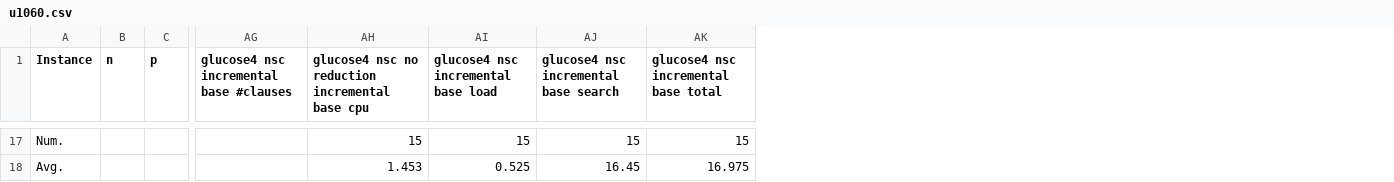
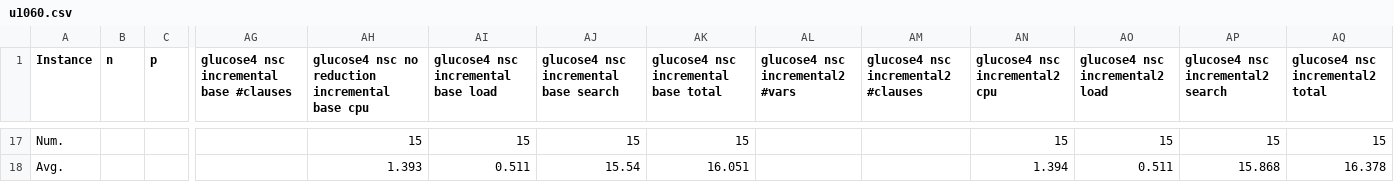
Before and after one commit to djnhngocduc/P-Center, a CSV file: results/results/u1060.csv, drawn as a sheet; only a part is shown, gaps mark what is left out; the diff covers the shown part only; the diff names each change by its address in the sheet, - before the commit and + after, or states it on an @@ line.

```diff
--- a/results/results/u1060.csv
+++ b/results/results/u1060.csv
+column AL (glucose4 nsc incremental2 #vars), empty
+column AM, row 1: glucose4 nsc incremental2 #clauses
+column AN (glucose4 nsc incremental2 cpu), rows 17-18: 15 | 1.394
+column AO (glucose4 nsc incremental2 load), rows 17-18: 15 | 0.511
+column AP (glucose4 nsc incremental2 search), rows 17-18: 15 | 15.868
+column AQ (glucose4 nsc incremental2 total), rows 17-18: 15 | 16.378
-AH18: 1.453
+AH18: 1.393
-AI18: 0.525
+AI18: 0.511
-AJ18: 16.45
+AJ18: 15.54
-AK18: 16.975
+AK18: 16.051
```
Also changed, not shown: 58 edited cells elsewhere in this file, 2 other files.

◆ ◆ ◆ ◆

WHAT YOU HAVE TO DO: Omitting all images, print the listing exactly.

WRITTEN REPLY:
Before and after one commit to djnhngocduc/P-Center, a CSV file: results/results/u1060.csv, drawn as a sheet; only a part is shown, gaps mark what is left out; the diff covers the shown part only; the diff names each change by its address in the sheet, - before the commit and + after, or states it on an @@ line.

```diff
--- a/results/results/u1060.csv
+++ b/results/results/u1060.csv
+column AL (glucose4 nsc incremental2 #vars), empty
+column AM, row 1: glucose4 nsc incremental2 #clauses
+column AN (glucose4 nsc incremental2 cpu), rows 17-18: 15 | 1.394
+column AO (glucose4 nsc incremental2 load), rows 17-18: 15 | 0.511
+column AP (glucose4 nsc incremental2 search), rows 17-18: 15 | 15.868
+column AQ (glucose4 nsc incremental2 total), rows 17-18: 15 | 16.378
-AH18: 1.453
+AH18: 1.393
-AI18: 0.525
+AI18: 0.511
-AJ18: 16.45
+AJ18: 15.54
-AK18: 16.975
+AK18: 16.051
```
Also changed, not shown: 58 edited cells elsewhere in this file, 2 other files.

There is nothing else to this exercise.